■ **Task goal**: Each line of the records that includes "разработки" should be found and copied.

Stored entries
------

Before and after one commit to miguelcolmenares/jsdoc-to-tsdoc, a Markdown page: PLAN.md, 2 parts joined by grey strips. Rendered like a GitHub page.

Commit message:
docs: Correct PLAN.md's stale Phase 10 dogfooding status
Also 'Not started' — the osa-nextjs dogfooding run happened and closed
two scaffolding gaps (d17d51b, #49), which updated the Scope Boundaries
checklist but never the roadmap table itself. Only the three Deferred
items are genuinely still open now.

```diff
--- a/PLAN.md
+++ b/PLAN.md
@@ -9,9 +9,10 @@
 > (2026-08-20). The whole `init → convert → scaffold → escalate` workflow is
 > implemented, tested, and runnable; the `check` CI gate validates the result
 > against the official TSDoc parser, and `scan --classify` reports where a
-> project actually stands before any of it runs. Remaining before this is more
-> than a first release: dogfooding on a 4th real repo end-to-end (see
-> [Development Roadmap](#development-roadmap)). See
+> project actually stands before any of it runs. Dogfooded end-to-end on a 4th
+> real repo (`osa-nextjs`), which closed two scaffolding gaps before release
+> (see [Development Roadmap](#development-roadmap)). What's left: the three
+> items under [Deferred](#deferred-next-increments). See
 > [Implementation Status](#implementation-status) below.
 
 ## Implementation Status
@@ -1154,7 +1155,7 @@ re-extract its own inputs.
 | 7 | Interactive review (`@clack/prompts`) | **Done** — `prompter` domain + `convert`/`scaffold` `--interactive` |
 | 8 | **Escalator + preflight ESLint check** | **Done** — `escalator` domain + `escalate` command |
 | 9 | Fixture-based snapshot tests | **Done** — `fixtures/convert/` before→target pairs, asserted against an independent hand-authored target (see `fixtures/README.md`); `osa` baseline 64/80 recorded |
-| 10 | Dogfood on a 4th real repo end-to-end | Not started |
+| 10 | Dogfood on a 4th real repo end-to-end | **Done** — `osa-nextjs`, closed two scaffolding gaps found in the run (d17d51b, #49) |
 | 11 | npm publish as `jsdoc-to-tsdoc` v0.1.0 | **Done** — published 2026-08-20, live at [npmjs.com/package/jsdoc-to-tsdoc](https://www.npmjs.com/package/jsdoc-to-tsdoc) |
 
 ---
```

------

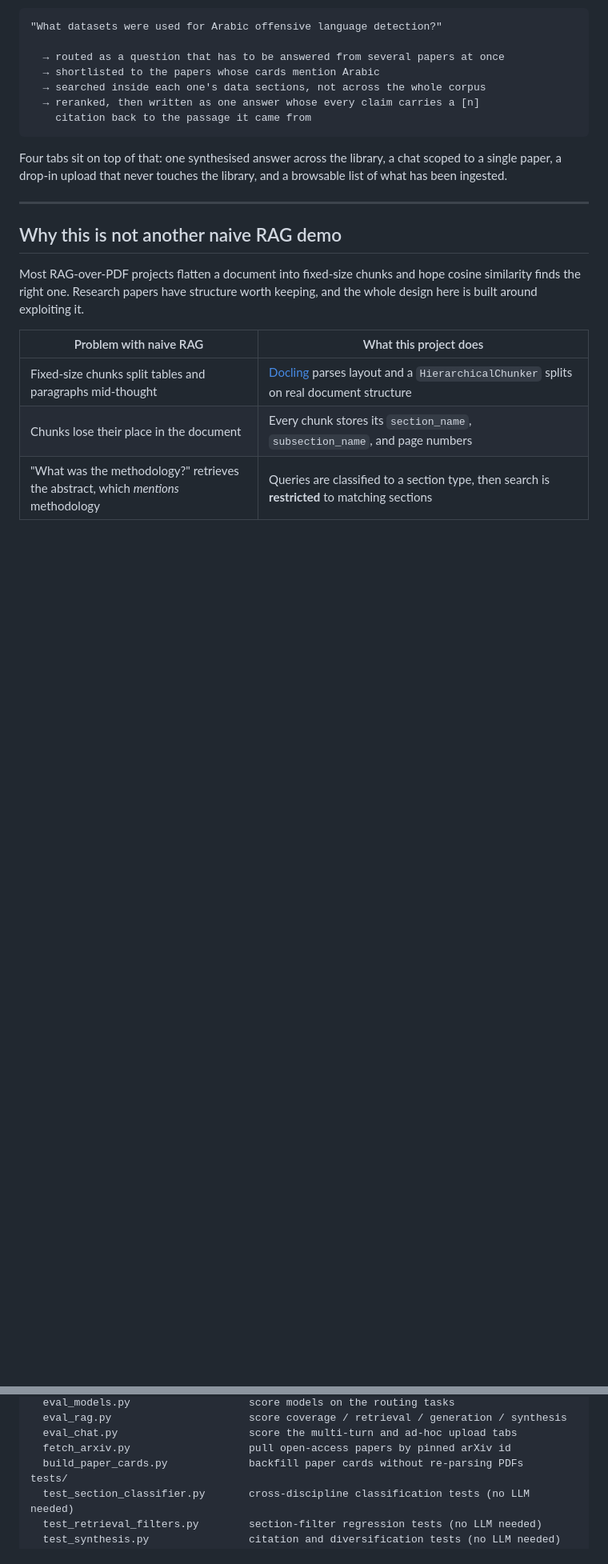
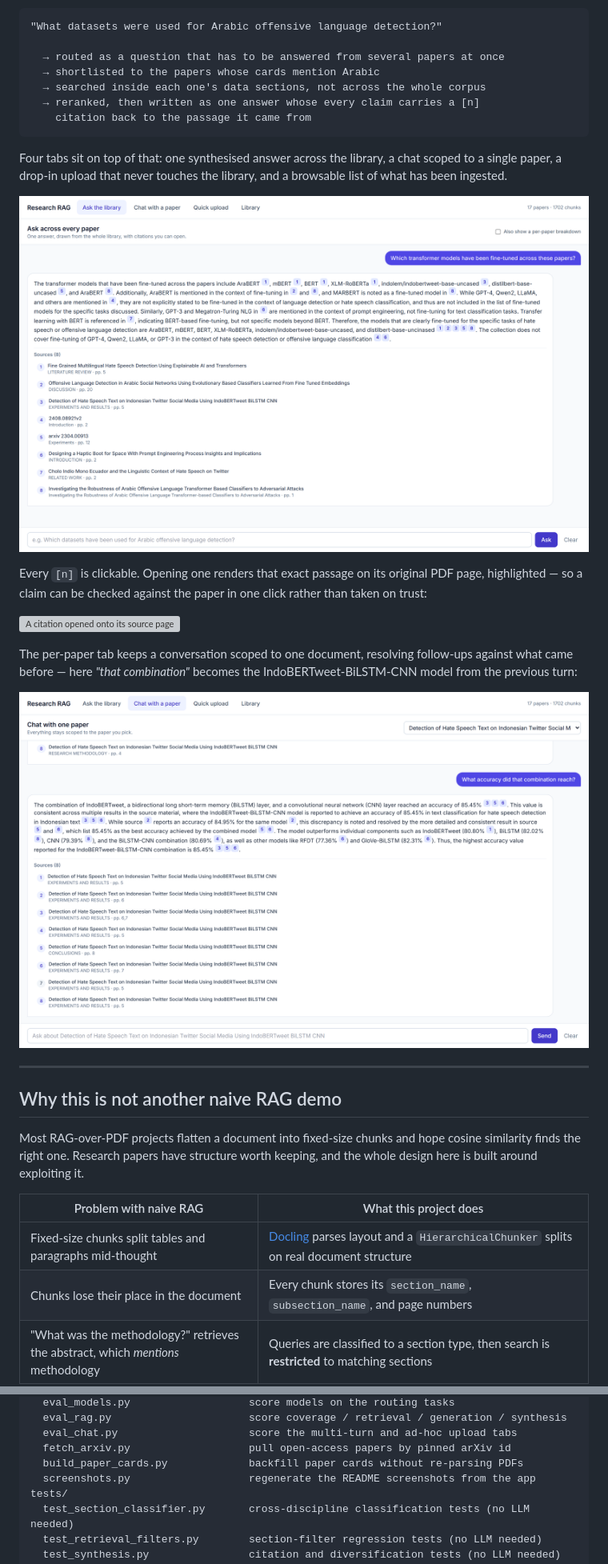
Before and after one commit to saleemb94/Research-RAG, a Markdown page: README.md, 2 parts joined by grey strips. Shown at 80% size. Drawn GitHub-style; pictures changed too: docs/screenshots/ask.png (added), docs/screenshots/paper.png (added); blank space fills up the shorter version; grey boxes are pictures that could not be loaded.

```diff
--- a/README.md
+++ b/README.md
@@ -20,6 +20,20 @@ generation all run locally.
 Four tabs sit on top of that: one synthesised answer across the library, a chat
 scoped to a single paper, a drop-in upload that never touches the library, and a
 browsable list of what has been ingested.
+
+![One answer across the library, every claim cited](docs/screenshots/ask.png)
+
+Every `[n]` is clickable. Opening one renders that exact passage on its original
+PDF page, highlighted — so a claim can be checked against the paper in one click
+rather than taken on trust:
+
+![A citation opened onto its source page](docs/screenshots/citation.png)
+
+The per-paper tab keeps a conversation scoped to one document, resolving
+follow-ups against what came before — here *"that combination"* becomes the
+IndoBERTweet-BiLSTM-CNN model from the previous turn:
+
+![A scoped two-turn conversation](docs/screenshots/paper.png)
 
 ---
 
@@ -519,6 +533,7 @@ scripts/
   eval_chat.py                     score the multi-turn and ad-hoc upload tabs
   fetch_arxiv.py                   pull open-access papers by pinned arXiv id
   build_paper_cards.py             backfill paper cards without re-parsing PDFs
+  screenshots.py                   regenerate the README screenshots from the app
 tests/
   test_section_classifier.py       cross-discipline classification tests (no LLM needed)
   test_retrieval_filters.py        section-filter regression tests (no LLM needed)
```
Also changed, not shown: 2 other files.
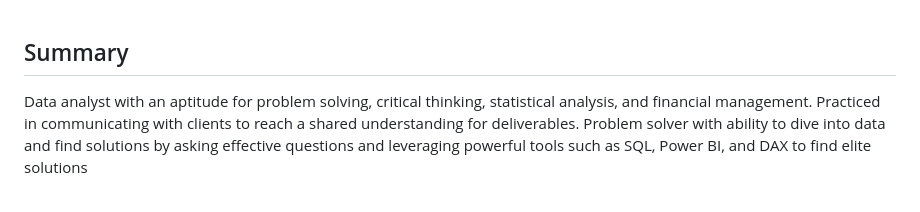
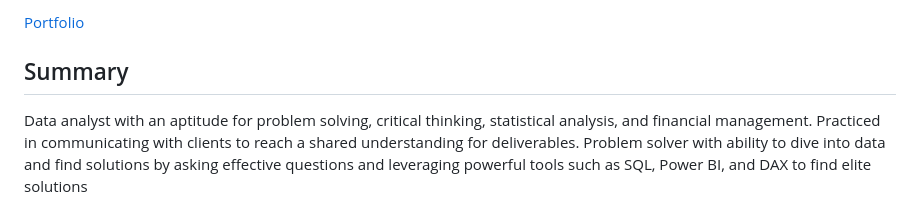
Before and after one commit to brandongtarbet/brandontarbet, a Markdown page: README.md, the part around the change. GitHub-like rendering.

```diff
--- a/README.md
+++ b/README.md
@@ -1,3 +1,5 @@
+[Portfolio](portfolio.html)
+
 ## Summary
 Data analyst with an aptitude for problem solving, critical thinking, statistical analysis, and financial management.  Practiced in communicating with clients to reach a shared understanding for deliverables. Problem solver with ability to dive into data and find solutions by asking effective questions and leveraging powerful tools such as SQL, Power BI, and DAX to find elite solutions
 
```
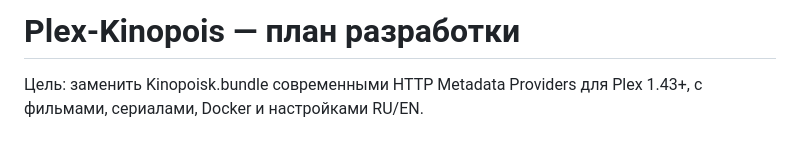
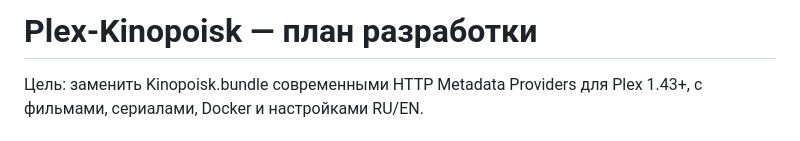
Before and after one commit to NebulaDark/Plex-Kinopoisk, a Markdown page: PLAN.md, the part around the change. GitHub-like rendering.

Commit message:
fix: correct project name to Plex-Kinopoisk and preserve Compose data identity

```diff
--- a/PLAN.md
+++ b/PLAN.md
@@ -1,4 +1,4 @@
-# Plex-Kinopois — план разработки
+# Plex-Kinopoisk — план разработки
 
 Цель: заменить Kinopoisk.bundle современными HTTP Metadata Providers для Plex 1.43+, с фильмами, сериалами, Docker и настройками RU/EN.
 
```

------

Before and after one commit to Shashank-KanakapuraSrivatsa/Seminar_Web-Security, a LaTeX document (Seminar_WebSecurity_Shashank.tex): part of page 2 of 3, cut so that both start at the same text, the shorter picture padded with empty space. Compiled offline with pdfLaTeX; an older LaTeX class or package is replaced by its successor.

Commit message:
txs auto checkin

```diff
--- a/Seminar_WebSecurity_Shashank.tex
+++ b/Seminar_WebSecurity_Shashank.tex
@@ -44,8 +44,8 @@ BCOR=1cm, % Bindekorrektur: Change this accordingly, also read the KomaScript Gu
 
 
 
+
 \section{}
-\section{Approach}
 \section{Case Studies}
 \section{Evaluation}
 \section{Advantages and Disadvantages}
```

------

■ **Response to this exercise**:
-# Plex-Kinopois — план разработки
+# Plex-Kinopoisk — план разработки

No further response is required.